**GOAL OF THE EXERCISE**
All of the entries are to be written out again verbatim.

**GIVEN RECORDS**
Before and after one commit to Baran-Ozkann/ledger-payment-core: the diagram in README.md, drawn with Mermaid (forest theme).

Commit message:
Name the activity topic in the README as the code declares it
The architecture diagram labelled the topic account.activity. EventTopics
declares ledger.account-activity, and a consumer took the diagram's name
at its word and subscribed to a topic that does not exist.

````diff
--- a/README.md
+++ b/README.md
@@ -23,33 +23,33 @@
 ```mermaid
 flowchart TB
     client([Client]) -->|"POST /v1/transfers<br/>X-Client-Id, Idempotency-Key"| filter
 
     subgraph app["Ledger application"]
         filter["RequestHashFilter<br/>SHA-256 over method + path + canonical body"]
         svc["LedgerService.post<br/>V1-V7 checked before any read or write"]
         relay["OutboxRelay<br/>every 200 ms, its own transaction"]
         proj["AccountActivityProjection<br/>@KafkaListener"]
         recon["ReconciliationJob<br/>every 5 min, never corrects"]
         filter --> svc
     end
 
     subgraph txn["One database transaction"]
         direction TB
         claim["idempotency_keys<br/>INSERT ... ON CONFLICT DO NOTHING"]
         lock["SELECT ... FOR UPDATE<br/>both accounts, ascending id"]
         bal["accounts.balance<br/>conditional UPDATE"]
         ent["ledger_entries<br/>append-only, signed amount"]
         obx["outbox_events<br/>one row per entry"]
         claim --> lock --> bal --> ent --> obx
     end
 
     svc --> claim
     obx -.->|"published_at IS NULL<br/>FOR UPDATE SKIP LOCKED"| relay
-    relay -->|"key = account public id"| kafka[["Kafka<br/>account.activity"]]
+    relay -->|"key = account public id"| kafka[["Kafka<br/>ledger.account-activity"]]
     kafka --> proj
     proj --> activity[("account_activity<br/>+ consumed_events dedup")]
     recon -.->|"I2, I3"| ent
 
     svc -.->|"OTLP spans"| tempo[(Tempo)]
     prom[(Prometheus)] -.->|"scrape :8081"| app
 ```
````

**RESPONSE BELOW**
Before and after one commit to Baran-Ozkann/ledger-payment-core: the diagram in README.md, drawn with Mermaid (forest theme).

Commit message:
Name the activity topic in the README as the code declares it
The architecture diagram labelled the topic account.activity. EventTopics
declares ledger.account-activity, and a consumer took the diagram's name
at its word and subscribed to a topic that does not exist.

````diff
--- a/README.md
+++ b/README.md
@@ -23,33 +23,33 @@
 ```mermaid
 flowchart TB
     client([Client]) -->|"POST /v1/transfers<br/>X-Client-Id, Idempotency-Key"| filter
 
     subgraph app["Ledger application"]
         filter["RequestHashFilter<br/>SHA-256 over method + path + canonical body"]
         svc["LedgerService.post<br/>V1-V7 checked before any read or write"]
         relay["OutboxRelay<br/>every 200 ms, its own transaction"]
         proj["AccountActivityProjection<br/>@KafkaListener"]
         recon["ReconciliationJob<br/>every 5 min, never corrects"]
         filter --> svc
     end
 
     subgraph txn["One database transaction"]
         direction TB
         claim["idempotency_keys<br/>INSERT ... ON CONFLICT DO NOTHING"]
         lock["SELECT ... FOR UPDATE<br/>both accounts, ascending id"]
         bal["accounts.balance<br/>conditional UPDATE"]
         ent["ledger_entries<br/>append-only, signed amount"]
         obx["outbox_events<br/>one row per entry"]
         claim --> lock --> bal --> ent --> obx
     end
 
     svc --> claim
     obx -.->|"published_at IS NULL<br/>FOR UPDATE SKIP LOCKED"| relay
-    relay -->|"key = account public id"| kafka[["Kafka<br/>account.activity"]]
+    relay -->|"key = account public id"| kafka[["Kafka<br/>ledger.account-activity"]]
     kafka --> proj
     proj --> activity[("account_activity<br/>+ consumed_events dedup")]
     recon -.->|"I2, I3"| ent
 
     svc -.->|"OTLP spans"| tempo[(Tempo)]
     prom[(Prometheus)] -.->|"scrape :8081"| app
 ```
````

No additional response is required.